After his comments yesterday, I have to wonder whether Alabama linebacker Will Anderson has considered a career in comedy. I mean, only if this whole football thing doesn’t work out for him. It’s only the Crimson Tide he plays for, after all, so I wouldn’t really be putting all my eggs in one basket if I were him. At least Anderson is aware of that reality — as he told reporters yesterday, “I still feel like we’re the underdog in this game. All year we’ve been disrespected. I’m pretty sure we’re probably getting disrespected out there.” Yeah, I’ve been saying for years that Alabama’s biggest issue is dealing with all the disrespect out there.

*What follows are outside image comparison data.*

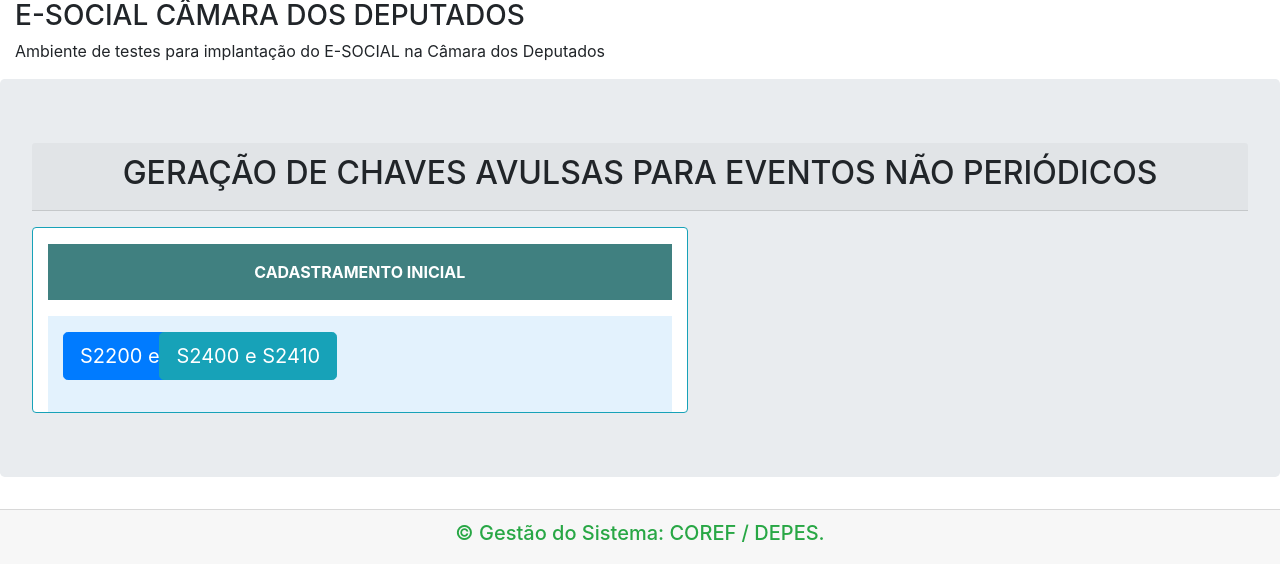
Repository: coref-depes/esocialapp
Page: http://localhost/paginaprincipal
These files come from the project's save history. The page is drawn as it stood at one moment and after the next save; the edit follows.
The browser window is 1280 px wide. The pictures show the whole page.
Some web fonts or font styles are not loaded; a fallback is used. The page is this project's Thymeleaf template; nobody is signed in. The template is opened directly, without the code that normally fills it, so the values that code supplies are empty.

Above is the page before, as saved 2022-08-03 14:16:14.

After the next save:
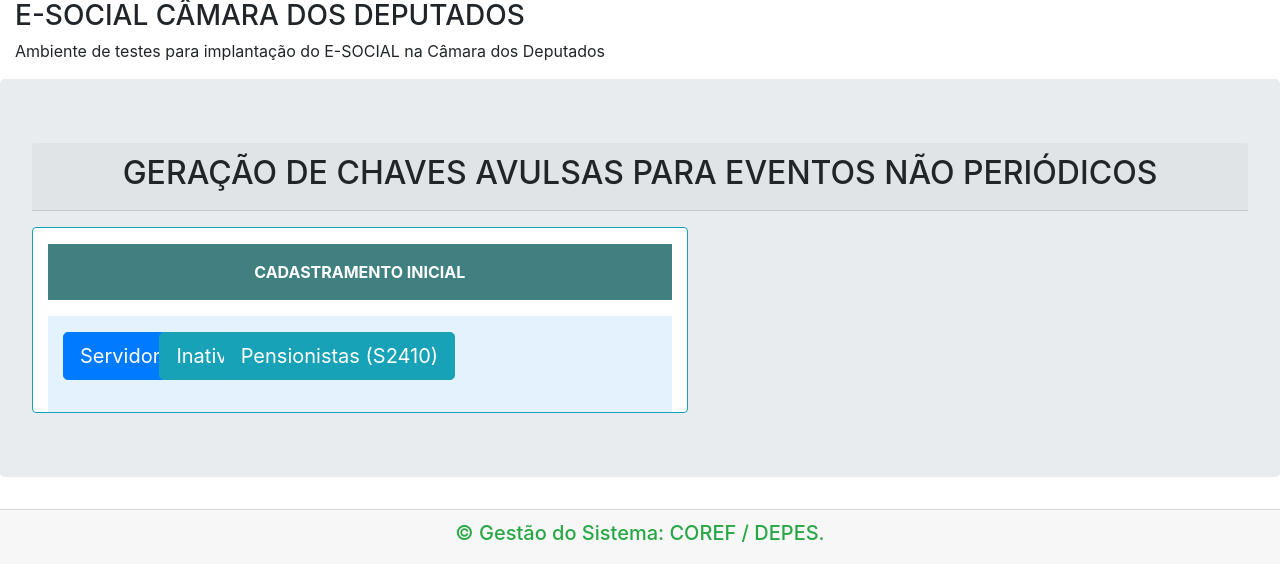
Saved 53 min 1 s later.
--- a/br.gov.camara.esocial/src/main/resources/templates/paginaprincipal.html
+++ b/br.gov.camara.esocial/src/main/resources/templates/paginaprincipal.html
@@ -79,10 +79,13 @@
 
 
   			<div class="form-group col-md-3">
-            	<a class="btn btn-primary btn-lg" id = "bts2200" th:href="@{/cadini/abrecadastroinicial/S2200}" role="button">S2200 e S2300</a></p>
+            	<a class="btn btn-primary btn-lg" id = "bts2200" th:href="@{/cadini/abrecadastroinicial/S2200}" role="button">Servidores Ativos (S2200 e S2300)</a></p>
              </div>
              <div class="form-group col-md-2">
-            	<a class="btn btn-info btn-lg"        th:href="@{/cadinativos/abrecadastroinicial/S2400}"       role="button">S2400 e S2410</a></p>
+            	<a class="btn btn-info btn-lg"        th:href="@{/cadinativos/abrecadastroinicial/S2400}"       role="button">Inativos (S2400 e S2410)</a></p>
+             </div>
+             <div class="form-group col-md-2">
+            	<a class="btn btn-info btn-lg"        th:href="@{/cadinativos/abrecadastroinicial/S2400}"       role="button">Pensionistas (S2410)</a></p>
              </div>
            </div>
          </div>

The most impressive thing about this entire situation is honestly the reporters’ ability to keep a straight face after that comment and not assume that he was doing some sort of convoluted joke that only half landed. Unfortunately for the academic standards committee at the University of Alabama, Anderson was dead serious. Yes, he actually claimed that the preseason No. 1 and current No. 1 team with a Heisman quarterback, a team going into its eighth CFP appearance as a 13.5-point favorite, is the underdog.
Alabama’s whole thing is that they’re never the underdogs. They’re not humble about winning. They expect to win. Nick Saban doesn’t even do the whole Dabo Swinney aw-shucks-God-is-good-we’re-just-a-little-football-team-from-nowhere act. He knows that we know that he expects to win. So I’m not really sure where this narrative is coming from — especially when we recall that the Crimson Tide are playing Cincinnati on New Year’s Eve, a Group of 5 team that barely made it into the playoffs after, you know, actually being disrespected all year (and in years previous).

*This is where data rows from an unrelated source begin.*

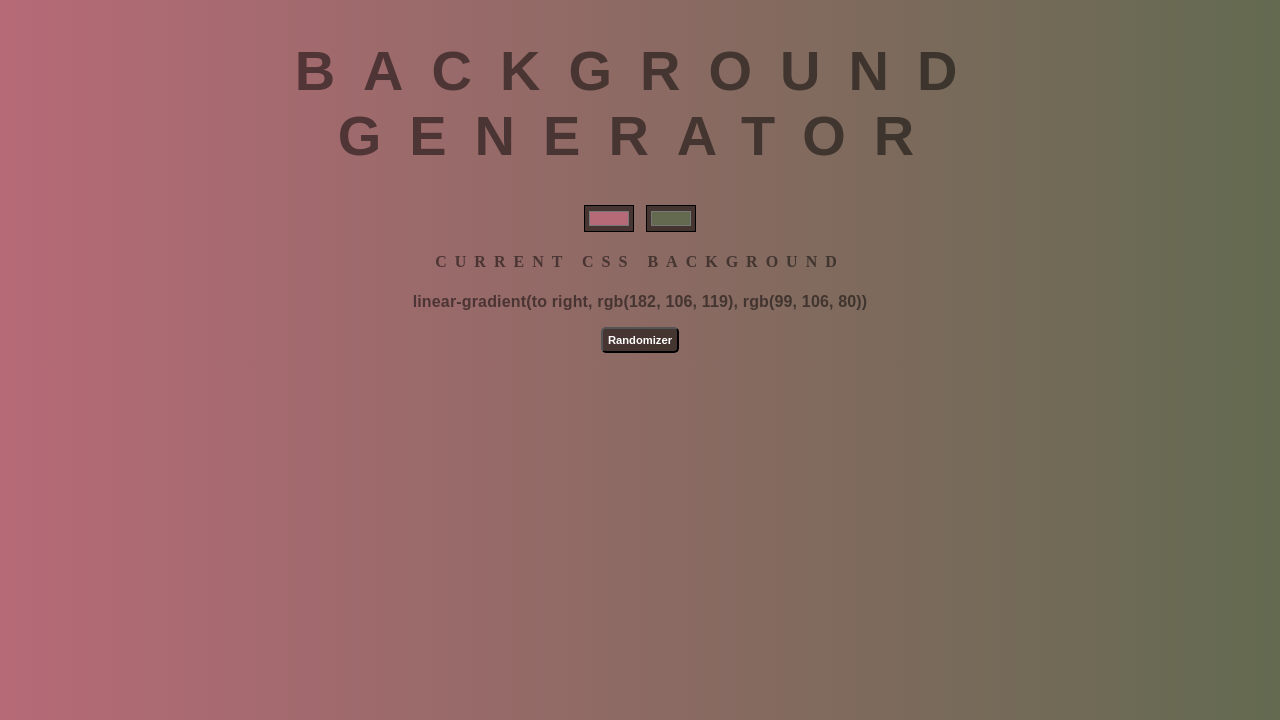
Repository: JUNX-10010/AeroAthletics-clothing
Page: React-Basics/section12-DOM_Manipulation/index.html
An editor plug-in stored every save of this project. The page is shown before and after the next save, followed by the edit.
The browser window is 1280 px wide. The pictures show the whole page.
After loading, the first visible `button.randomColor` was clicked once.

Above is the page before, as saved 2023-03-21 17:22:47.

After the next save:
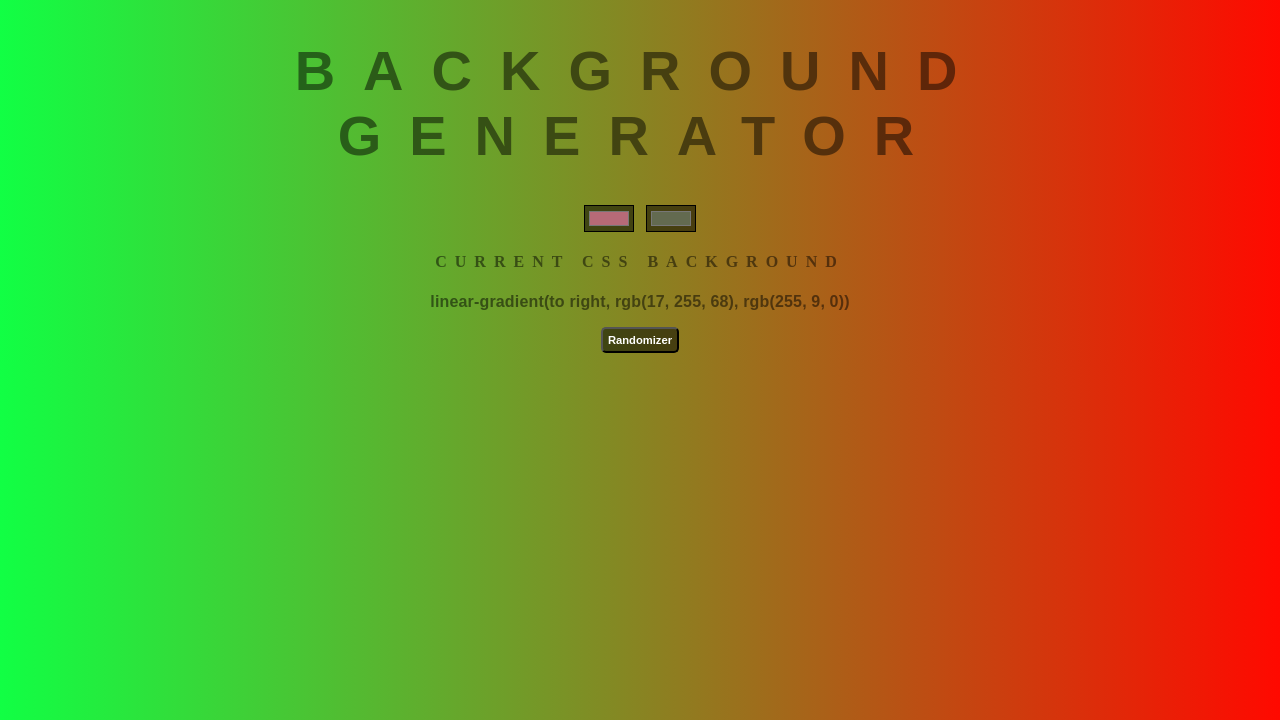
Saved 29 s later.
--- a/React-Basics/section12-DOM_Manipulation/script.js
+++ b/React-Basics/section12-DOM_Manipulation/script.js
@@ -30,7 +30,7 @@
     rand1 = [getRandomInt(255),getRandomInt(255),getRandomInt(255)];
     rand2 = [getRandomInt(255),getRandomInt(255),getRandomInt(255)];
     body.style.background = `linear-gradient(to right, rgb(${rand1[0]},${rand1[1]},${rand1[2]}),
-    rgb(${rand2.at(0)},${rand2.at(1)},${rand2.at(2)})`;
+    rgb(${rand2.at(0)},${rand2.at(1)},${rand2})`;
     color1.value = RGBtoHex(rand1.at(0),rand1.at(1),rand1.at(2));
     color2.value = RGBtoHex(rand2.at(0),rand2.at(1),rand2.at(2));
     css.textContent = body.style.background;

After the save that followed:
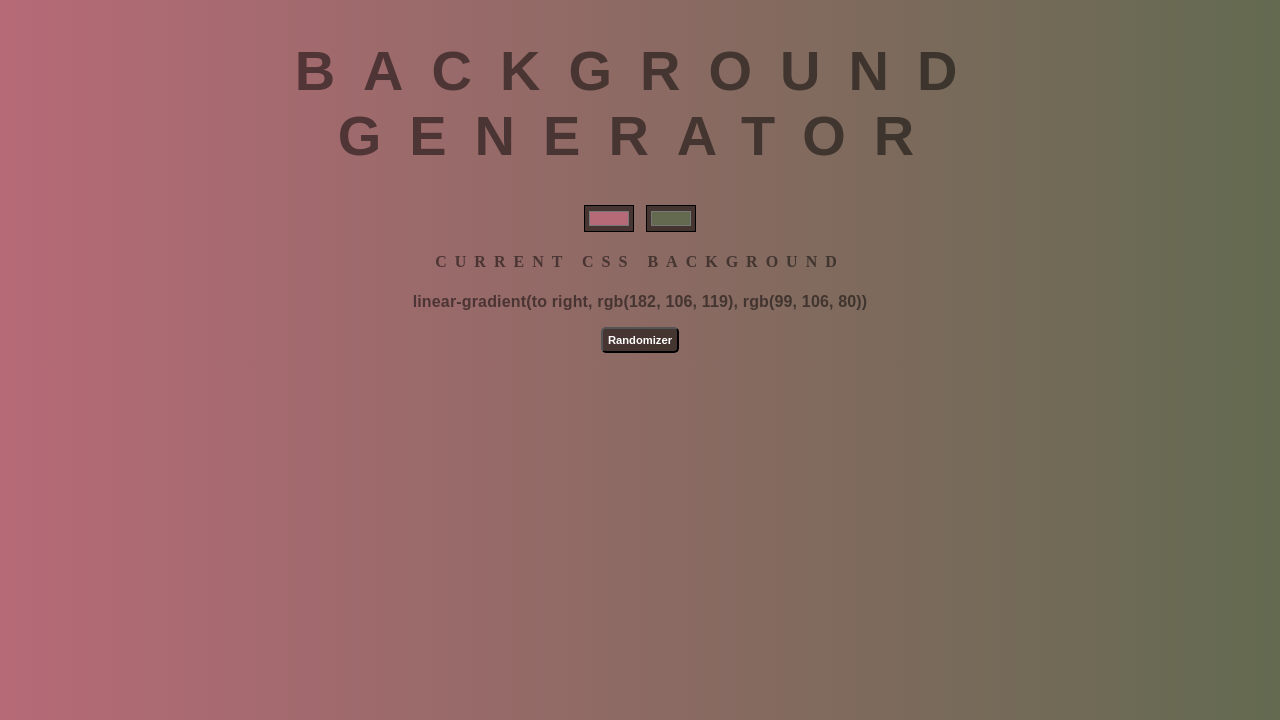
Saved 8 s later.
--- a/React-Basics/section12-DOM_Manipulation/script.js
+++ b/React-Basics/section12-DOM_Manipulation/script.js
@@ -30,7 +30,7 @@
     rand1 = [getRandomInt(255),getRandomInt(255),getRandomInt(255)];
     rand2 = [getRandomInt(255),getRandomInt(255),getRandomInt(255)];
     body.style.background = `linear-gradient(to right, rgb(${rand1[0]},${rand1[1]},${rand1[2]}),
-    rgb(${rand2.at(0)},${rand2.at(1)},${rand2})`;
+    rgb(${rand2.at(0)},${rand2.at(1)},${rand2.at(2)})`;
     color1.value = RGBtoHex(rand1.at(0),rand1.at(1),rand1.at(2));
     color2.value = RGBtoHex(rand2.at(0),rand2.at(1),rand2.at(2));
     css.textContent = body.style.background;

It could be that the team finally got around to watching The Last Dance and decided to take some cues from Michael Jordan’s choice to perceive nonexistent slights and rivalries in order to motivate himself. Anderson’s comment was a follow-up to another teammate’s comment, made last week, that Alabama was adopting an “underdog mentality.” And Tide quarterback Bryce Young, who (very predictably) won the Heisman, said in his acceptance speech that he “had always been ruled out and doubted.” As the starting QB at Alabama?

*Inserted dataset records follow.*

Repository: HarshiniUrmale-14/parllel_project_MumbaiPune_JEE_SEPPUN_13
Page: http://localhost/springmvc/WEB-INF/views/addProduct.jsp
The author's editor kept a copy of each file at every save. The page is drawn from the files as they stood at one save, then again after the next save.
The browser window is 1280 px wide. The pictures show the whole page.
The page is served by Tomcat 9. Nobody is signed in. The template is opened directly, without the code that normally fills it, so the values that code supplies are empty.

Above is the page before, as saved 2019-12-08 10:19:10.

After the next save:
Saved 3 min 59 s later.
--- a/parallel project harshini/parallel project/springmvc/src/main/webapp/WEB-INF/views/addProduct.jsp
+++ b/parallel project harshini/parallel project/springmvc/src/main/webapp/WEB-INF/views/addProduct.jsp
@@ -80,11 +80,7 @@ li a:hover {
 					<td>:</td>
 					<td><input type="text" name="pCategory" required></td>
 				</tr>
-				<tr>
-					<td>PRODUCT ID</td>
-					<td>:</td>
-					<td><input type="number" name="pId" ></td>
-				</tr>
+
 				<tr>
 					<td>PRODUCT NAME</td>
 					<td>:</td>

These comments are harmless, if a bit confusing, and pretty funny. But here’s where I have a question: Why take this tack now? Bama’s been winning without needing some false “underdog” mentality for years under Saban, and as they say, if it ain’t broke, don’t fix it. So is there something that needs fixing? All season, Saban was insisting that this team was young and unprepared, and that the other shoe would drop if they didn’t get their act together. And it did, against Texas A&M, which Saban has acknowledged was a much-needed wake-up call. But after taking care of Georgia with shocking ease and coasting into the playoff with the top seed, what good does the underdog narrative do for a program built on sheer, unapologetic confidence in their own strength and ability to win? It could also be that they adopted the underdog position against Georgia and it worked for them, so they’re trying it again. Who knows?
The interesting thing about this matchup is that Cincinnati actually seems to be rebelling a bit against the much more accurate “underdog” label for themselves. Junior lineman Dylan O’Quinn told the press, “We’ve heard a lot about this David versus Goliath talk, but the fact of the matter is everybody puts their pants on the same way. Everybody plays football, so we just want to go out and be us.”
The Bearcats will face Alabama in the afternoon slot on December 31.